◆ Exercise details: Every record, down to the last line, must be given again exactly.

__________

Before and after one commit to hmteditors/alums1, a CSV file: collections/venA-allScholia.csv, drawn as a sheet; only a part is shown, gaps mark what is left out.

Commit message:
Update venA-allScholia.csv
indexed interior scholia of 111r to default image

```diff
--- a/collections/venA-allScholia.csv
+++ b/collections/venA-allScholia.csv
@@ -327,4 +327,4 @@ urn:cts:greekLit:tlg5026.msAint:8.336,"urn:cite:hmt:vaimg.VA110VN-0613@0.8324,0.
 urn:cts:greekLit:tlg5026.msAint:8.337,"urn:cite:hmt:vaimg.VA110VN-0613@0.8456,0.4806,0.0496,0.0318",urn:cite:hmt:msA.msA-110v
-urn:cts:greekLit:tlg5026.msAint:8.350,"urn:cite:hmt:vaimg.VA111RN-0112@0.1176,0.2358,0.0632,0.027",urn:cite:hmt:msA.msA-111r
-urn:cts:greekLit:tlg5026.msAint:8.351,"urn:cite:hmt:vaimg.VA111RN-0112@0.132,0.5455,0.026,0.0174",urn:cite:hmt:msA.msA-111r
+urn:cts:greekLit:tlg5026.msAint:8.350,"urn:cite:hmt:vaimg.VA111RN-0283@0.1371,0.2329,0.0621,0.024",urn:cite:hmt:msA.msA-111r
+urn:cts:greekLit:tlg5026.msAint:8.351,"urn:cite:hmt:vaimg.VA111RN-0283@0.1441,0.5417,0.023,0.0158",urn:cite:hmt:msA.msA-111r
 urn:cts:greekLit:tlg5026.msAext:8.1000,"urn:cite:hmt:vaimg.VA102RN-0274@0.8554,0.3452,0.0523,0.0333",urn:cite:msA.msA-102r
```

__________

◆ Written reply:
Before and after one commit to hmteditors/alums1, a CSV file: collections/venA-allScholia.csv, drawn as a sheet; only a part is shown, gaps mark what is left out.

Commit message:
Update venA-allScholia.csv
indexed interior scholia of 111r to default image

```diff
--- a/collections/venA-allScholia.csv
+++ b/collections/venA-allScholia.csv
@@ -327,4 +327,4 @@ urn:cts:greekLit:tlg5026.msAint:8.336,"urn:cite:hmt:vaimg.VA110VN-0613@0.8324,0.
 urn:cts:greekLit:tlg5026.msAint:8.337,"urn:cite:hmt:vaimg.VA110VN-0613@0.8456,0.4806,0.0496,0.0318",urn:cite:hmt:msA.msA-110v
-urn:cts:greekLit:tlg5026.msAint:8.350,"urn:cite:hmt:vaimg.VA111RN-0112@0.1176,0.2358,0.0632,0.027",urn:cite:hmt:msA.msA-111r
-urn:cts:greekLit:tlg5026.msAint:8.351,"urn:cite:hmt:vaimg.VA111RN-0112@0.132,0.5455,0.026,0.0174",urn:cite:hmt:msA.msA-111r
+urn:cts:greekLit:tlg5026.msAint:8.350,"urn:cite:hmt:vaimg.VA111RN-0283@0.1371,0.2329,0.0621,0.024",urn:cite:hmt:msA.msA-111r
+urn:cts:greekLit:tlg5026.msAint:8.351,"urn:cite:hmt:vaimg.VA111RN-0283@0.1441,0.5417,0.023,0.0158",urn:cite:hmt:msA.msA-111r
 urn:cts:greekLit:tlg5026.msAext:8.1000,"urn:cite:hmt:vaimg.VA102RN-0274@0.8554,0.3452,0.0523,0.0333",urn:cite:msA.msA-102r
```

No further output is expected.